++++ Dataset records ++++
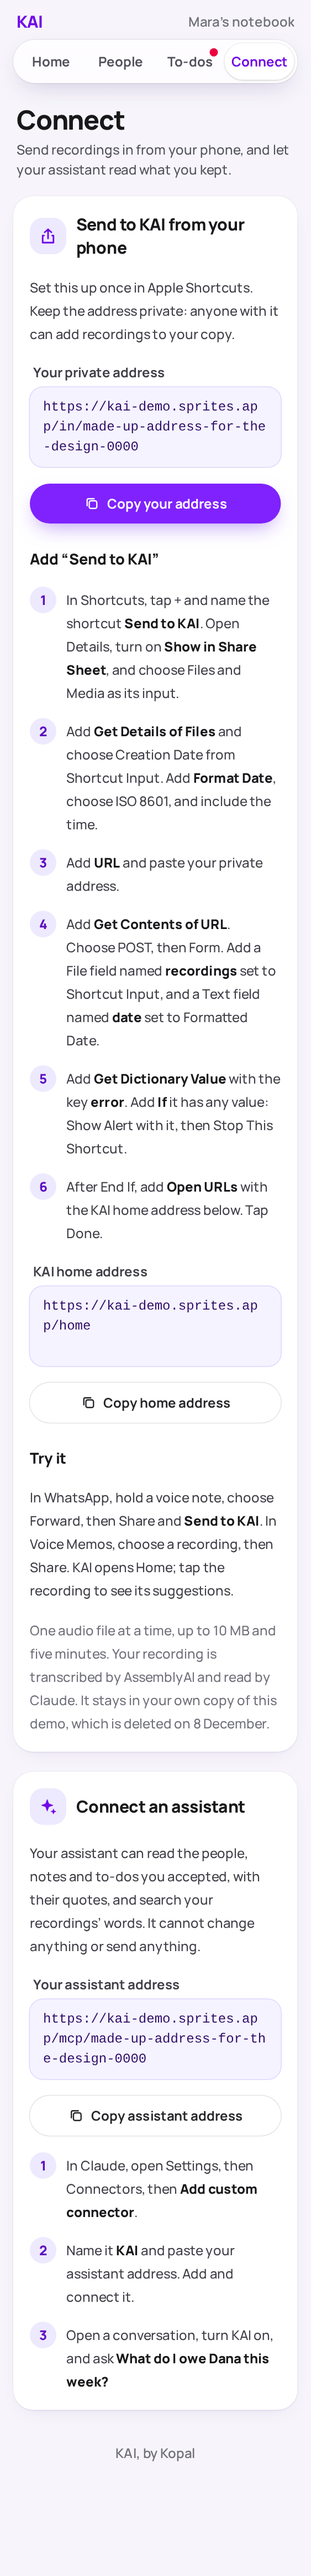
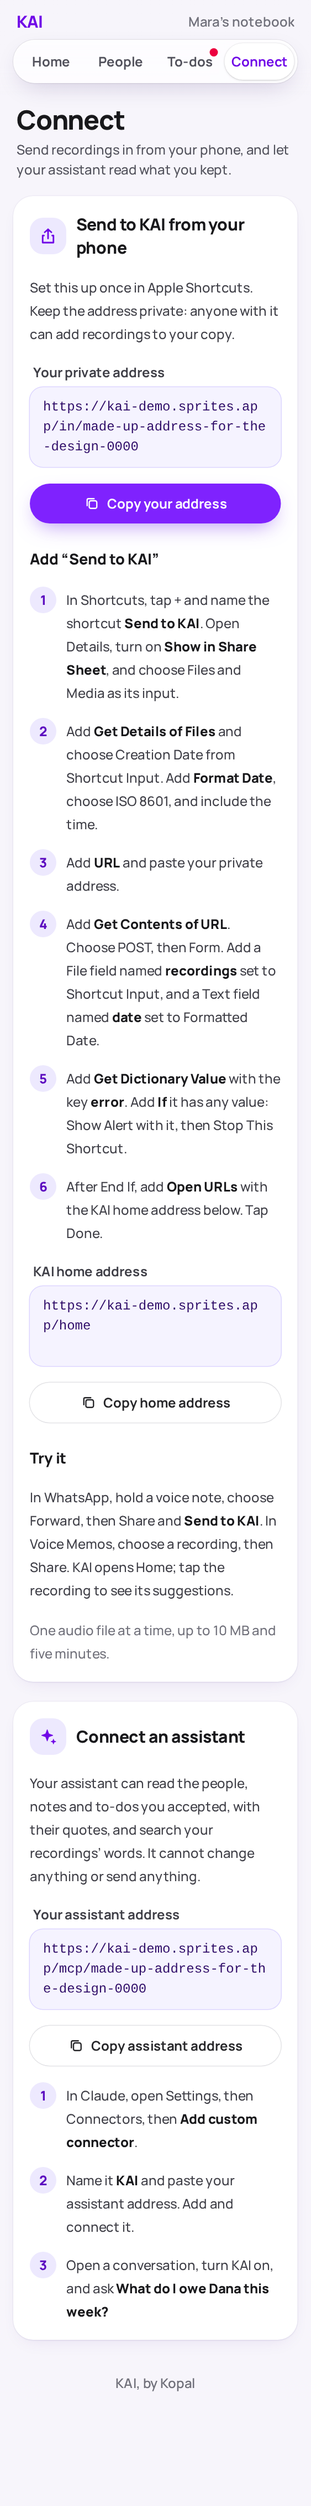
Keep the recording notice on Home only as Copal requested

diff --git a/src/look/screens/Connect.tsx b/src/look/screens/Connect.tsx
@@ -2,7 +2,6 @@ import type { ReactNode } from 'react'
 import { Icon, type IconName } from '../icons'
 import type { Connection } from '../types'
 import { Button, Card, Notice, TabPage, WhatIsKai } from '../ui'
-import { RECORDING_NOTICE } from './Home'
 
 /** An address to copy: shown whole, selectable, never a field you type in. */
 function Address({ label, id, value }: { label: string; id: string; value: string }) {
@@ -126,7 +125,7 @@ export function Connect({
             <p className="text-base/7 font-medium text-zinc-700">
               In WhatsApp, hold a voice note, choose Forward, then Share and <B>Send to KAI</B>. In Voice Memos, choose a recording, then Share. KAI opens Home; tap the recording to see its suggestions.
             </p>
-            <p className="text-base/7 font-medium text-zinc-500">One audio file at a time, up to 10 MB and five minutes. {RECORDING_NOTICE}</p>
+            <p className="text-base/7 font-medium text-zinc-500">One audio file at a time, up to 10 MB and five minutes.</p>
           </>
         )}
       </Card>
++++
++++ Dataset records ++++
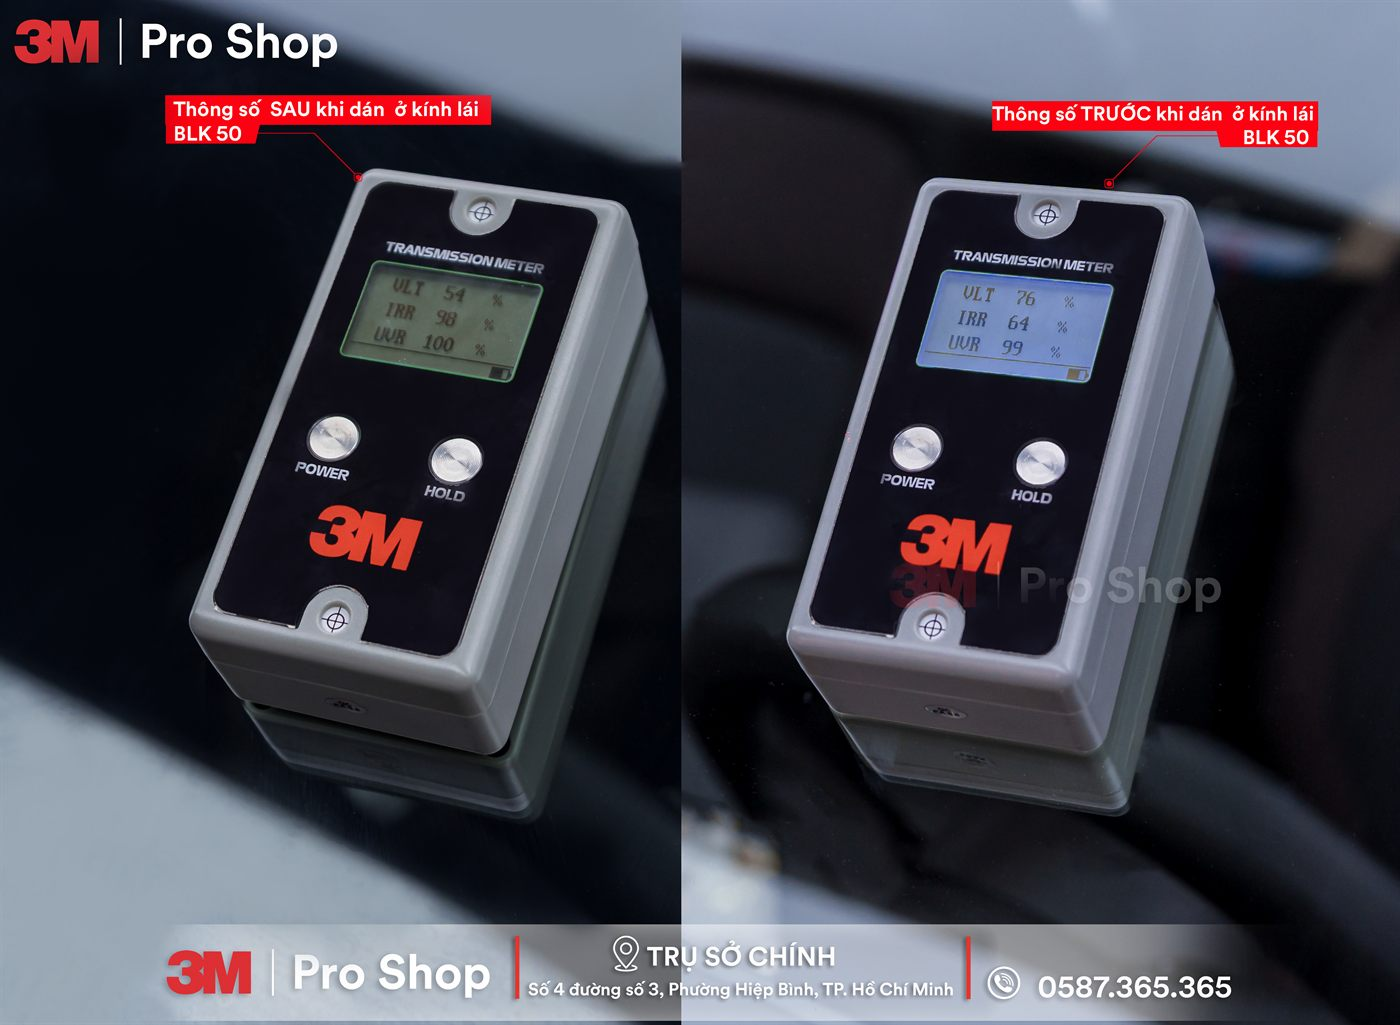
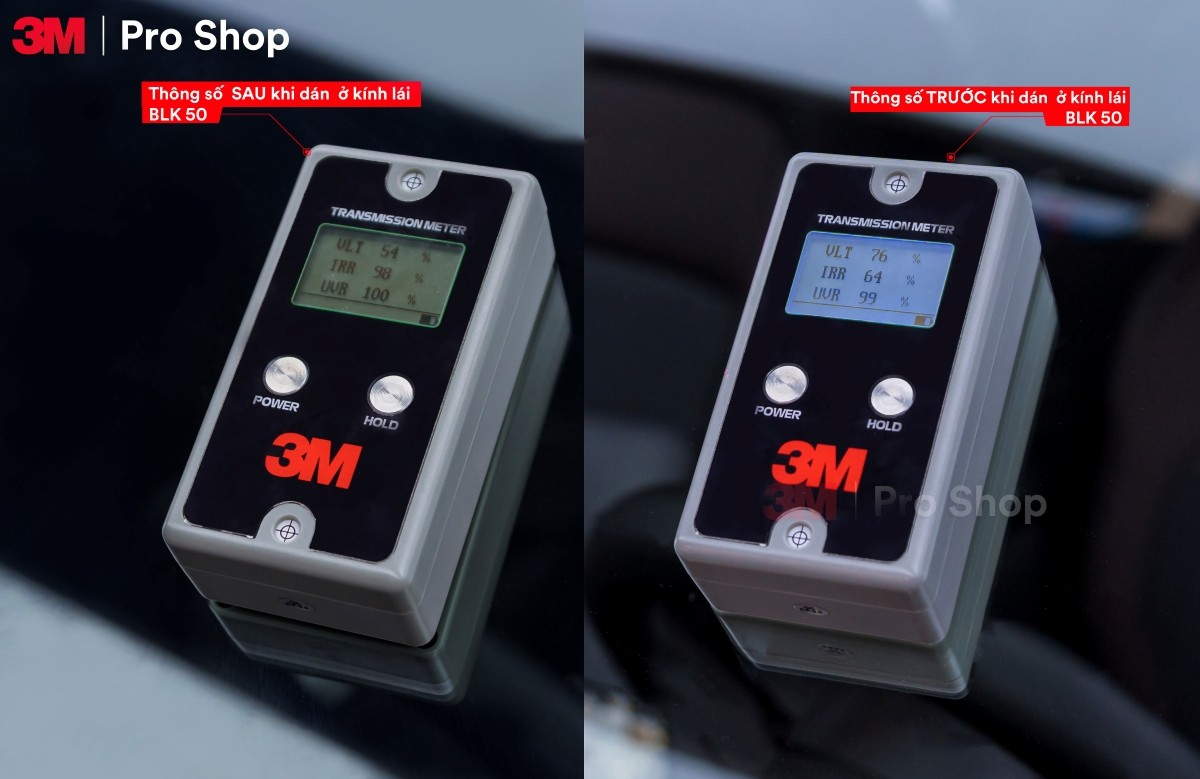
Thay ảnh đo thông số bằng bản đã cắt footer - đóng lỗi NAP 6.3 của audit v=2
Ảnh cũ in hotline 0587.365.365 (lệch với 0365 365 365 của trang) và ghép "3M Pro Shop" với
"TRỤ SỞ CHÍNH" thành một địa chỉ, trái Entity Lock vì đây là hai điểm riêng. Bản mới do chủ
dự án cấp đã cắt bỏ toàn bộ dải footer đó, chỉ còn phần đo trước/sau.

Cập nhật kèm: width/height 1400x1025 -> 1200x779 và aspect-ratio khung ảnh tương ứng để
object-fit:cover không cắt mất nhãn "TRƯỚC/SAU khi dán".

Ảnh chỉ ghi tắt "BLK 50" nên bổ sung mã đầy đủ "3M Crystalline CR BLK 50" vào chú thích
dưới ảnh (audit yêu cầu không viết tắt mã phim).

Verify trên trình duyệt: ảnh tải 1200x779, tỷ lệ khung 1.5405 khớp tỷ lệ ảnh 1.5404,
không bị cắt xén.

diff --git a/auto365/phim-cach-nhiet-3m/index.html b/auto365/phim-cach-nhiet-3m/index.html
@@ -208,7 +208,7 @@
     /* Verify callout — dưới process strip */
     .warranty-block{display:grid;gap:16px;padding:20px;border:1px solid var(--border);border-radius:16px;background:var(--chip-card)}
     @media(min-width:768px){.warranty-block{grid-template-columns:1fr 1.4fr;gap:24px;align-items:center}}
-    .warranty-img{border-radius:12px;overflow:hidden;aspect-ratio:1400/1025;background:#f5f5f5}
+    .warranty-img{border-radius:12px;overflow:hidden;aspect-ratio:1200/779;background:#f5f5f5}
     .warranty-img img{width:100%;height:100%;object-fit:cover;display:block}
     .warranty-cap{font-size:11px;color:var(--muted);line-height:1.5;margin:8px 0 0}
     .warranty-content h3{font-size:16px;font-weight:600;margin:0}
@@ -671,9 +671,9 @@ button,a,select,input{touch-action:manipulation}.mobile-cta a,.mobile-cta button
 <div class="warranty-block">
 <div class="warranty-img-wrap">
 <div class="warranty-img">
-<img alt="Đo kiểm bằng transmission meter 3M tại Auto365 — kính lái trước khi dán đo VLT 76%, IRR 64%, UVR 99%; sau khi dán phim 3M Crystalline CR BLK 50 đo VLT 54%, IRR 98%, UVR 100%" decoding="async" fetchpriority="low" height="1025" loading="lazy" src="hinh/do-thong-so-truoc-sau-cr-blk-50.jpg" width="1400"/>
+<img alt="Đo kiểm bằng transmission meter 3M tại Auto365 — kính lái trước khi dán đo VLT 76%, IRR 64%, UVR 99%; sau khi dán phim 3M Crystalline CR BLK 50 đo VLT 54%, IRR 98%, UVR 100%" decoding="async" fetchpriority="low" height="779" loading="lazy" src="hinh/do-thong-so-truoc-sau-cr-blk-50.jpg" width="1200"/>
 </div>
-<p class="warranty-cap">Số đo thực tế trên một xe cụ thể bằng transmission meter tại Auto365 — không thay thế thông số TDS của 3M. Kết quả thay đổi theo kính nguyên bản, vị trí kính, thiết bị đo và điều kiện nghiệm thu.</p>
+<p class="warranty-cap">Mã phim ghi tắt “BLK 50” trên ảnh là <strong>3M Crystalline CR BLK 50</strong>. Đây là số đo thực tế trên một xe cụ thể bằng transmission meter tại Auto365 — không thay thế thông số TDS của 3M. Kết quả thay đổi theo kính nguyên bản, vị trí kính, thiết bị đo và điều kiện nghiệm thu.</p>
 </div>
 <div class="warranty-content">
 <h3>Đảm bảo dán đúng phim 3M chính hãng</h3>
++++
• What needs to be done
Find how many lines in the listing hold "background", and reply with that number only.

• Solution below
3